A decade and a half after Todd Pollard entered the racing industry as an enthusiastic schoolboy, he now finds himself front and centre of one the world’s most famous races, the Group 1 W.S. Cox Plate (2040m).
Pollard’s first taste of racing was as a 12-year-old working weekends and holidays as a stablehand for Matamata trainer Graham Richardson.
It took little time for him to realise the Sport of Kings was his calling and he set in place a plan to make the most of the opportunities that presented themselves.
The giant steps he has taken along the way have elevated Pollard to the position of assistant trainer to the shooting star of Sydney training ranks, young Englishwoman Annabel Neasham, and now be the man managing leading Cox Plate contenders Zaaki and Mo’unga.
“I was still in my early teens when I told my mother I wanted to become a trainer,” 27-year-old Pollard recalled in the countdown to Saturday’s weight-for-age classic.
“Mum knew how keen I was and thought that sounded like a good idea, so I set about making it happen.
“I heard about the Darley Flying Start scholarship and along with getting more work experience, I went to Massey College and studied for a marketing degree minoring in equine.
“During varsity breaks I did yearling preps as well as working in Australia for Peter Snowden, Mike Moroney and John O’Shea. That was all about building my CV and I got accepted for the Flying Start programme in 2016.
“It was a fantastic experience working in Ireland, the UK, Kentucky and Dubai, getting an insight to the racing and breeding world.”
One of the relationships that developed through this period was with fellow Matamata-born and raised Flying Start scholar Andrew Williams, who through his Sydney bloodstock agency contacts was to become a key link to Pollard’s current position.
“When I got back to New Zealand I scored the job as racing manager for Stephen Marsh, who was great to work for over the next two and a half years.
“Then one day I was talking to Andy (Williams) and he mentioned that Annabel Neasham, who had set up her own stable at Warwick Farm, was looking for an assistant trainer.
“After talking it over with Stephen he said ‘go for it’ and then Andy rang again telling me Annabel was waiting for me to call her.
“I still pinch myself how it all happened and where it’s already taken me.”
Pollard, the great grandson of successful former Te Awamutu breeder Joe Pollard, began with Neasham in February and it’s been something of a whirlwind experience since.
“Mo’unga was Annabel’s first Group One winner in the Rosehill Guineas (2000m) in late March, then it was Zaaki when he went up to Queensland and it’s hardly stopped since.”
The English import’s run of form began in the Group 2 Hollindale Stakes (1800m) and he went unbeaten through the winter carnival with wins in the Group 1 Doomben Cup (2000m) and the Group 2 Q22 (2200m).

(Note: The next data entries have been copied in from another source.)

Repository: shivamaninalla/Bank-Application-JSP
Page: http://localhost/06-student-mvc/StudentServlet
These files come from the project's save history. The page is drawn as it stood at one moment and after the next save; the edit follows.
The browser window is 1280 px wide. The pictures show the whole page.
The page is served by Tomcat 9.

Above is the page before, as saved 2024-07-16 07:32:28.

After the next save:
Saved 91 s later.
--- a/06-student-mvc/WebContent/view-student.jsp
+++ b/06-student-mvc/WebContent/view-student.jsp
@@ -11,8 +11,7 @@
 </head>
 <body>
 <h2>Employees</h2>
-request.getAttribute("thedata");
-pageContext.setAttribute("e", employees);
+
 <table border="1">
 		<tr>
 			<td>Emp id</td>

Mo’unga, a Waikato Stud-bred Savabeel colt that Neesham’s major supporter Aquis outlaid NZD$325,000 for at Karaka in 2019, picked up the baton in August with a first-up win in the Group 1 Winx Stakes. Zaaki chimed in with wins in the Group 2 Tramway Stakes (1400m) and the Group 1 Underwood Stakes (1800m) at his Melbourne debut.
As the short odds-on favourite to extend his formline earlier this month in the Group 1 Might And Power Stakes (2000m), Zaaki could manage only third, while Mo’unga finished fifth in his Cox Plate lead-up, the Group 1 Epsom Handicap (1600m).

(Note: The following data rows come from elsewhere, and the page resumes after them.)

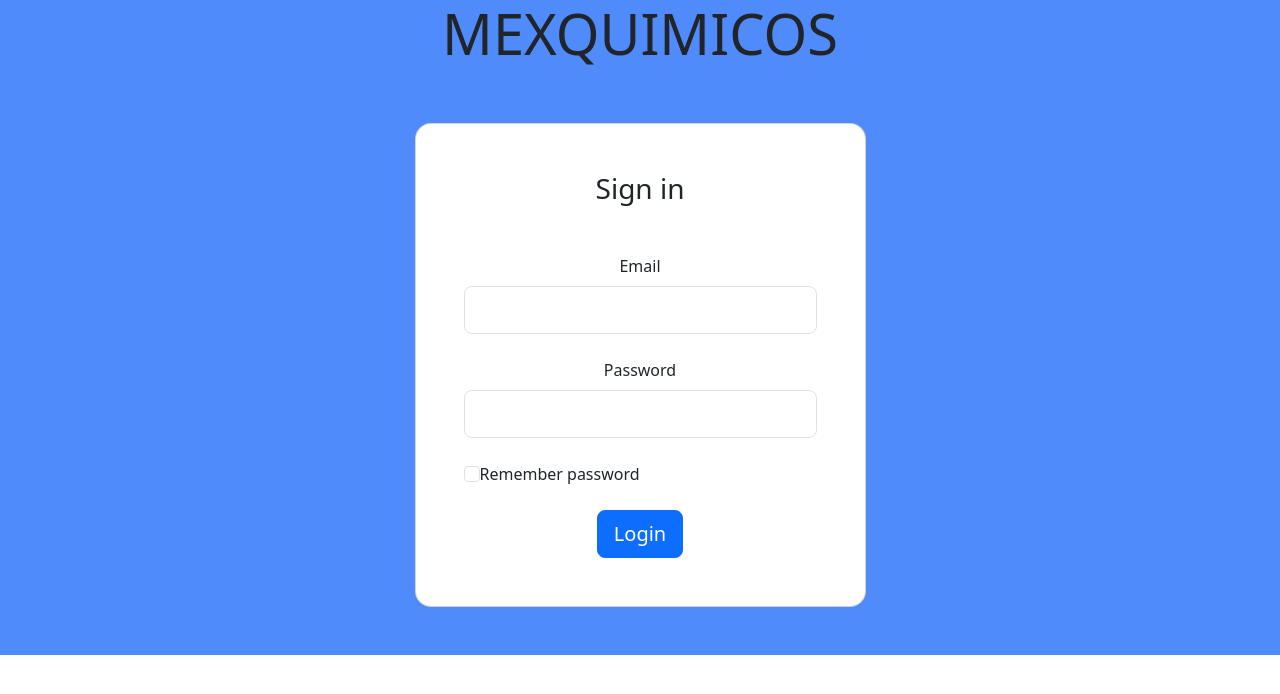
Repository: iDiv3r/MexiQuimicosIsay
Page: Index.html
The author's editor kept a copy of each file at every save. The page is drawn from the files as they stood at one save, then again after the next save.
The browser window is 1280 px wide. The pictures show the whole page.

Above is the page before, as saved 2023-11-25 00:41:55.

After the next save:
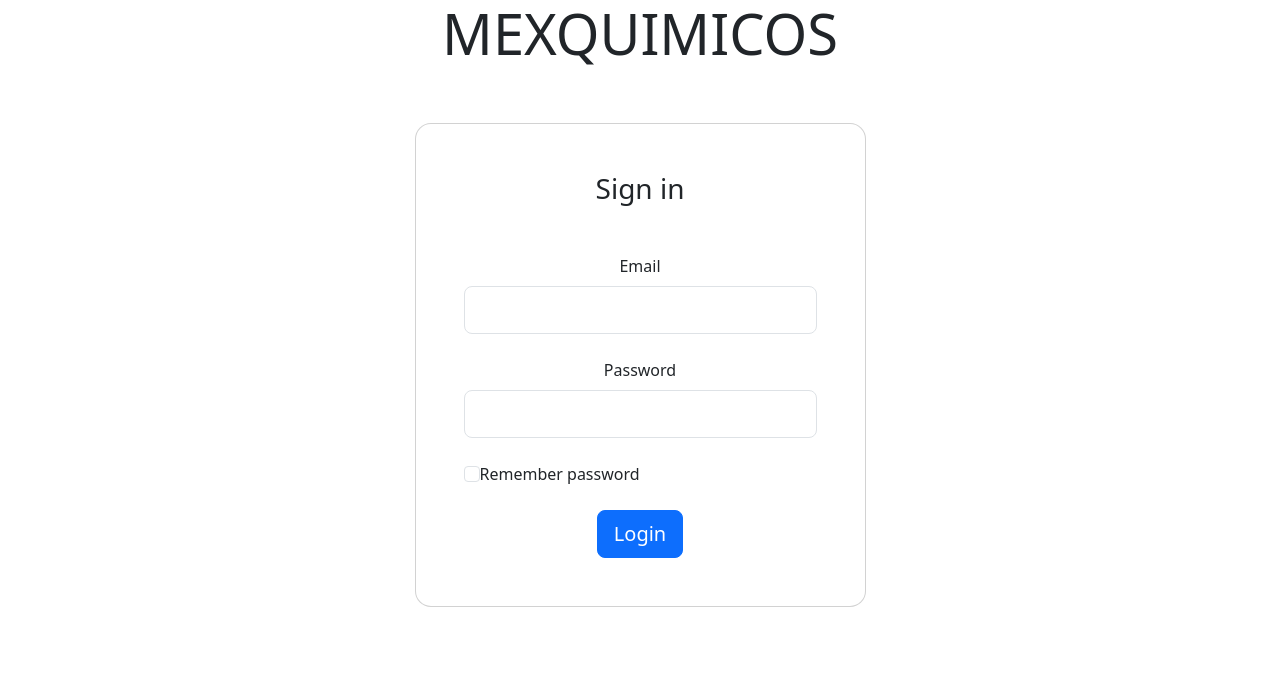
Saved 17 s later.
--- a/Index.html
+++ b/Index.html
@@ -6,7 +6,7 @@
   <link rel="stylesheet" href="https://cdn.jsdelivr.net/npm/bootstrap@5.3.0/dist/css/bootstrap.min.css">
 </head>
 <body>
-  <section class="" style="background-color: #508bfc;">
+  <section>
     <h1 class="display-4 text-center text-dark">MEXQUIMICOS</h1>
     <div class="container py-5 h-100">
       <div class="row d-flex justify-content-center align-items-center h-100">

“Both horses have had the right preparation and they’re doing everything right,” said Pollard, who is being assisted in Melbourne by former French jockey Raphael Marchelli and keeps in constant contact with Sydney-confined Neasham.

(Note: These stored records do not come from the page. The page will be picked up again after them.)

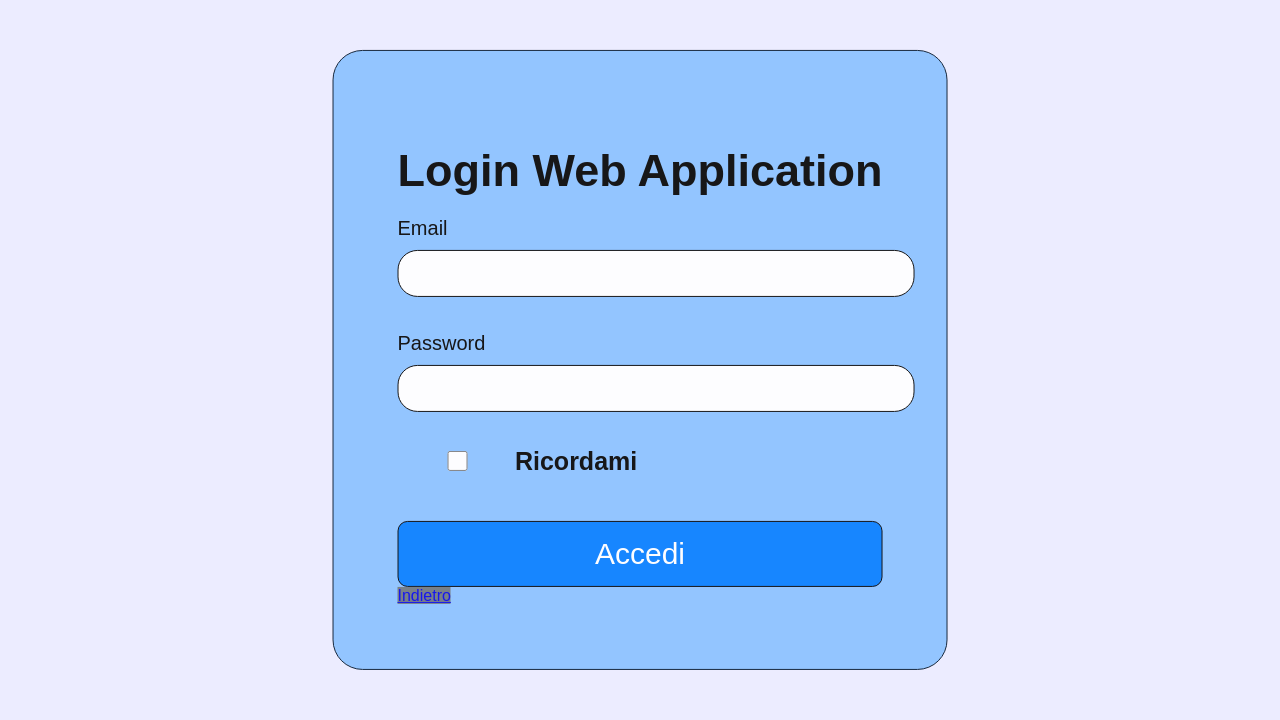
Repository: GabrielCellammare/WebApplication-SA-CyberSecurity
Page: http://localhost/WebProject-CellammareGabriel_ApplicationSecurity_/login.jsp
An editor plug-in stored every save of this project. The page is shown before and after the next save, followed by the edit.
The browser window is 1280 px wide. The pictures show the whole page.
The page is served by Tomcat 9. Nobody is signed in. The application's start-up code is not run.

Above is the page before, as saved 2024-03-09 07:44:59.

After the next save:
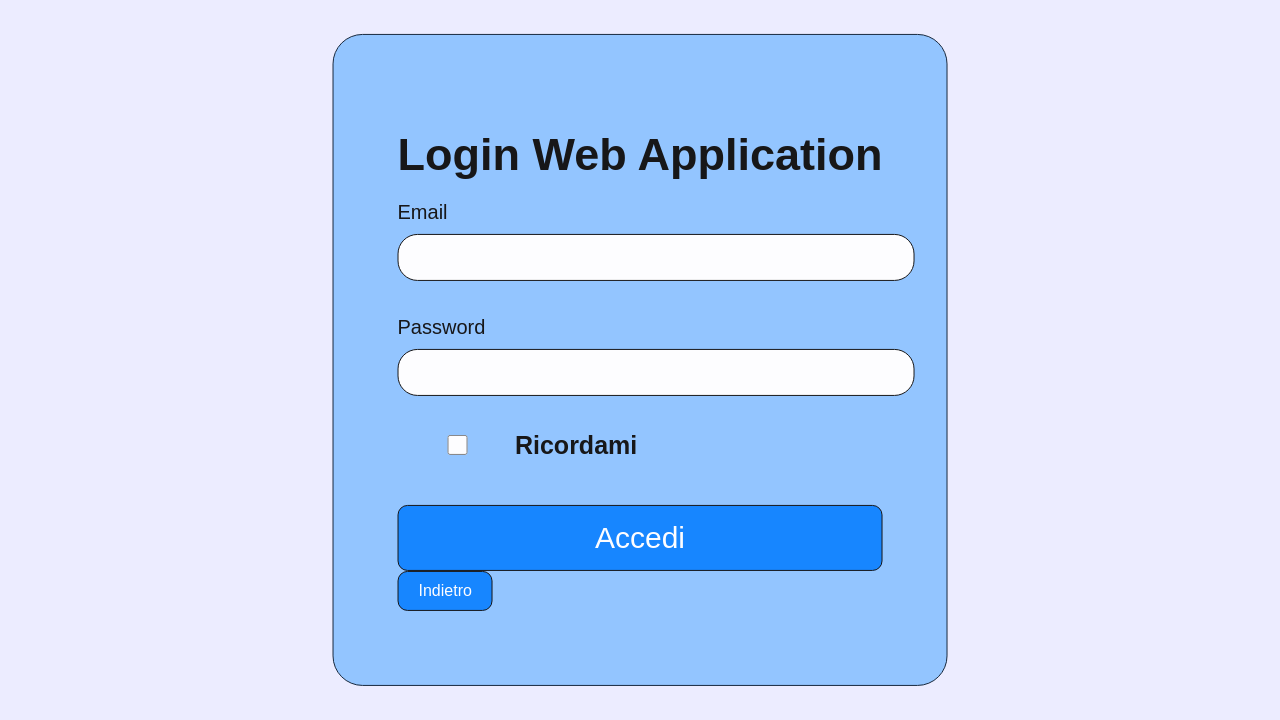
Saved 26 s later.
--- a/WebProject-CellammareGabriel(ApplicationSecurity)/WebContent/WEB-INF/css/styleLogin.css
+++ b/WebProject-CellammareGabriel(ApplicationSecurity)/WebContent/WEB-INF/css/styleLogin.css
@@ -74,6 +74,18 @@ input[type="checkbox"] {
 
 }
 
+.btn {
+  display: inline-block;
+  padding: 10px 20px;
+  margin-bottom: 10px;
+  background-color: #007bff;
+  color: #fff;
+  border: 1px solid black;
+  border-radius: 10px;
+  cursor: pointer;
+  text-decoration:none;
+}
+
 input[type="submit"] {
 	background-color: #007bff;
 	color: #fff;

“They worked together at Moonee Valley on Saturday and again on Tuesday morning. Zaaki likes to roll along calling the shots, whereas Mo’unga is a horse that does what he has to and saves his best for raceday.”
Pollard is counting on a combination of factors to add the final elements to Saturday’s two-pronged attack on the AUD$5 million feature.
“Having James (McDonald) back on Zaaki, it’s a huge plus to be teaming up with him again, and we’ve got the right man on Mo’unga. Hugh Bowman knows all about winning the Cox Plate.
“Weather-wise it’s been beautiful during the week, but they’re talking rain by Friday. Our two would love it with a bit of toe in the ground.
“Whatever happens between now and then, the Cox Plate is a race that the best horse on the day wins. It won’t be easy; I just hope our two get the chance to show they’re up for it.”